The Anasazi whose culture centered south of Moab in the Four Corners area, concentrated much of their subsistence efforts on the cultivation of corn, beans and squash. These sedentary people, also harvested a wide variety of wild resources, such as pinion nuts, grasses, bighorn sheep and deer. The Fremont, who were contemporary with the Anasazi people, also grew corn, and were apparently more dependent on hunting and gathering wild resources than were the Anasazi. Their territory was mainly north of the Colorado River, but overlapped with the Anasazi at Moab.
Both cultures had a complex social structure, and were highly adaptive to the extremes of the environment. The Anasazi and Fremont are classified by scientists as "Formative" cultures. The most recent inhabitants, the Utes have been in southeast Utah since the 1200's. They were a very mobile hunting and gathering people who moved in from the Great Basin. They used the bow and arrow, made baskets and brownware pottery, and lived in brush wickiups and tipis. The Notah (Ute people) lived freely throughout western Colorado and eastern Utah until about 1880, when they were forced onto reservations.
DATING ROCK ART
Although it is difficult to establish an exact age of rock art, some dating clues are easily identified. For example, whenever a horse and rider is depicted, we know the date to be after A.D. 1540 when the Spaniards reintroduced the horse to the New World. The presence of bows and arrows is presumed to indicate a date after A.D. 500, the generally accepted time period for their appearance in this region. For purposes of this guide, time periods are broken into generalized categories relating to the people believed to have made them.
- Arches National Park
- Canyonlands National Park

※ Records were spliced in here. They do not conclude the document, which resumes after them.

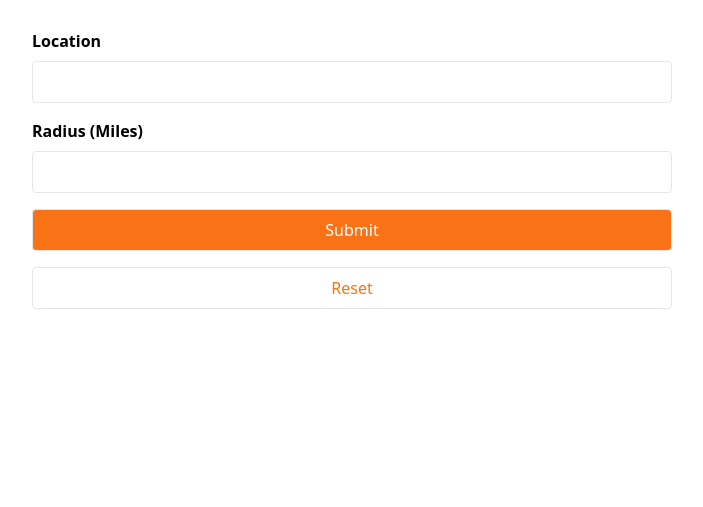
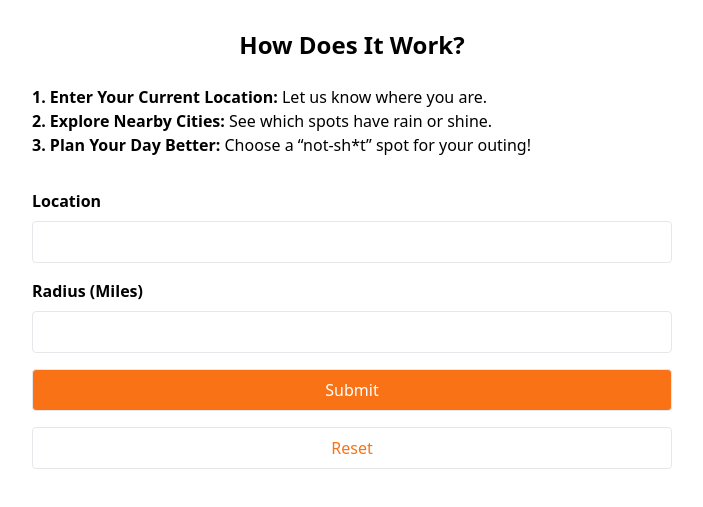
Before and after one commit to rustynuts99/whereisitdryrightnow, a website: page index.html in a window 1280 px wide. Shown: the part 111-618 px from the top of the page, without its empty margins (288-991 px from the left). Drawn offline with Linux system fonts and the light colour scheme.

Commit message:
added instruction to home page

```diff
--- a/index.html
+++ b/index.html
@@ -12,7 +12,24 @@
         <p class="text-lg text-orange-500">Enter your location to escape the rain!</p>
     </header>
 
+
+    <!-- How It Works (for clarity and engagement)
+"How Does It Work?"
+1. Enter Your Current Location: Let us know where you are.
+2. Explore Nearby Cities: See which spots have rain or shine.
+3. Plan Your Day Better: Choose a “not-sh*t” spot for your outing!
+
+ -->
+
     <main class="container mx-auto px-4 max-w-2xl space-y-8">
+        <div class="flex flex-col space-y-4 mb-8">
+            <h2 class="text-center text-2xl font-bold text-black mb-2">How Does It Work?</h2>
+            <ol class="">
+                <li><strong>1. Enter Your Current Location: </strong>Let us know where you are.</li>
+                <li><strong>2. Explore Nearby Cities: </strong>See which spots have rain or shine.</li>
+                <li><strong>3. Plan Your Day Better: </strong>Choose a “not-sh*t” spot for your outing!</li>
+            </ol>
+        </div>
         <form class="flex flex-col space-y-4">
             <div class="flex flex-col">
                 <label for="location" class="font-bold mb-2">Location</label>
```
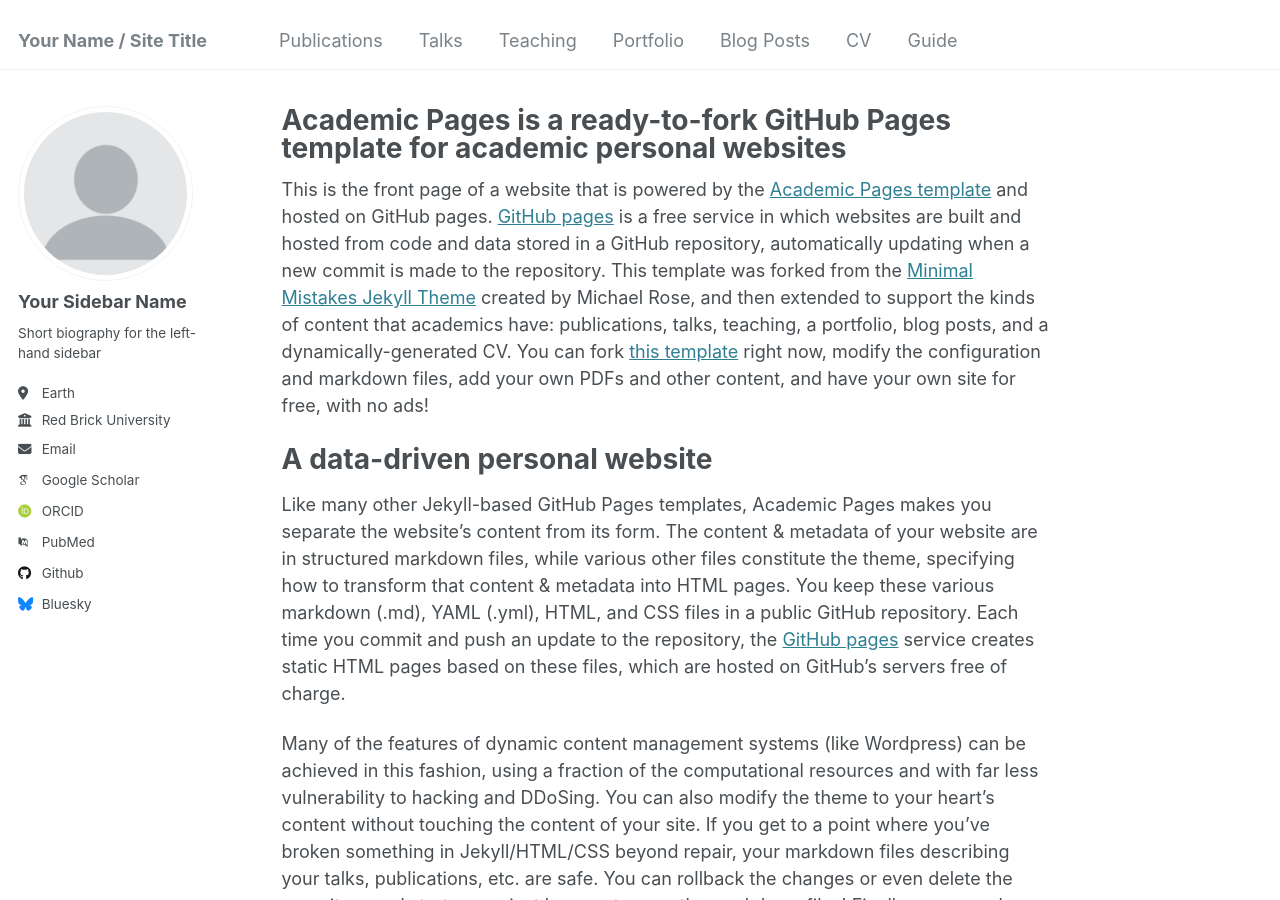
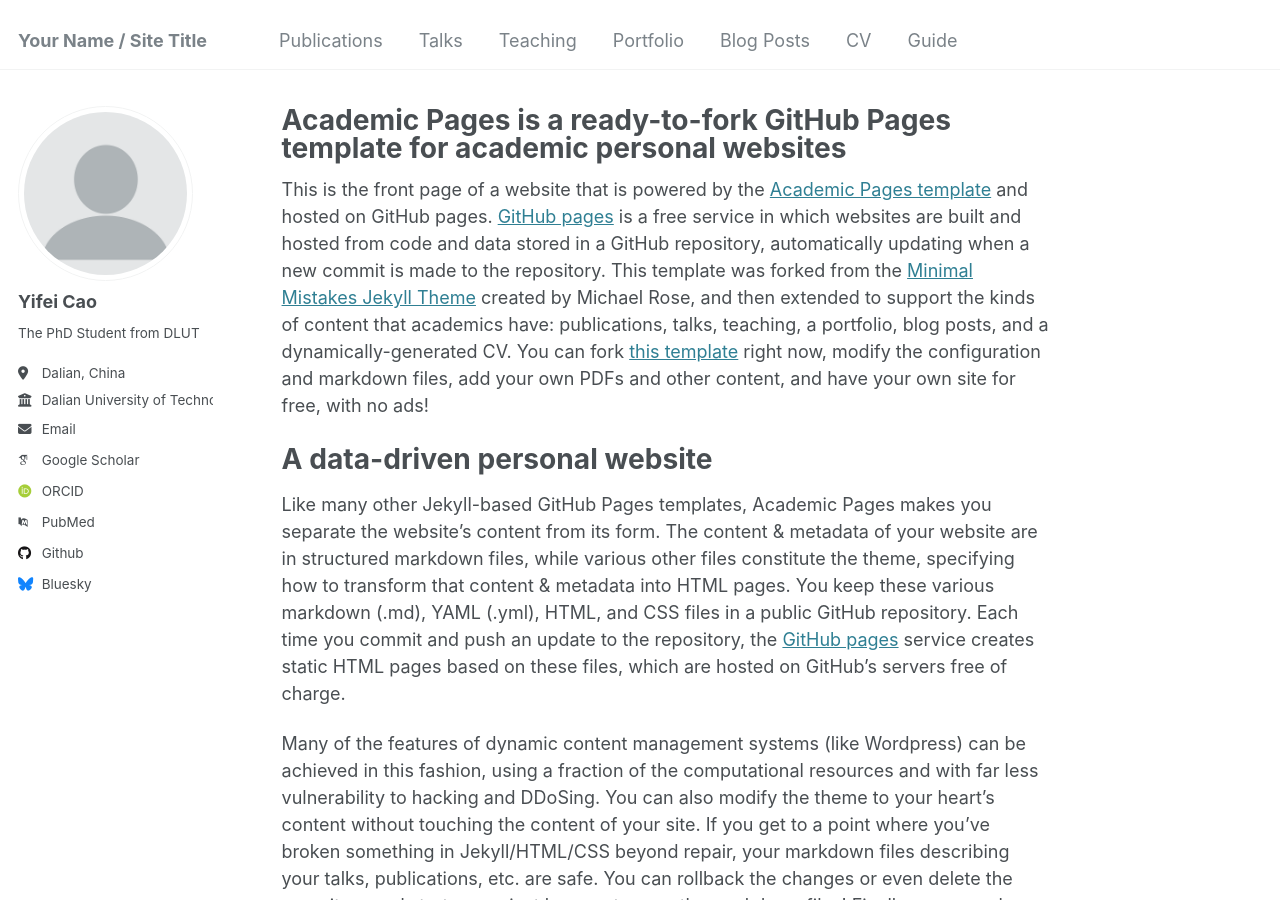
Before and after one commit to cyfedu-dlut/PersonalWeb, a Jekyll site: the page built from _pages/about.md, in a window 1280 px wide and 900 px high. Built offline with Jekyll 4.4.1, drawn with Linux system fonts in a browser that asks for light colours; some web fonts are replaced.

Commit message:
Update _config.yml

```diff
--- a/_config.yml
+++ b/_config.yml
@@ -22,13 +22,13 @@
 author:
   # Biographic information
   avatar           : "profile.png"
-  name             : "Your Sidebar Name"
+  name             : "Yifei Cao"
   pronouns         : # example: "she/her"
-  bio              : "Short biography for the left-hand sidebar"
-  location         : "Earth"
-  employer         : "Red Brick University"
+  bio              : "The PhD Student from DLUT"
+  location         : "Dalian, China"
+  employer         : "Dalian University of Technology"
   uri              : # URL
-  email            : "none@example.org"
+  email            : "yfcao@mail.dlut.edu.cn"
 
   # Academic websites
   arxiv            : # URL - Update with the correct link to your profile
```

- Indian Rock Art - Petroglyphs and Pictographs
- Natural Bridges - More Rock Art
- Rocky Mountain National Park
- Kansas - Missouri - Kentucky - Virginia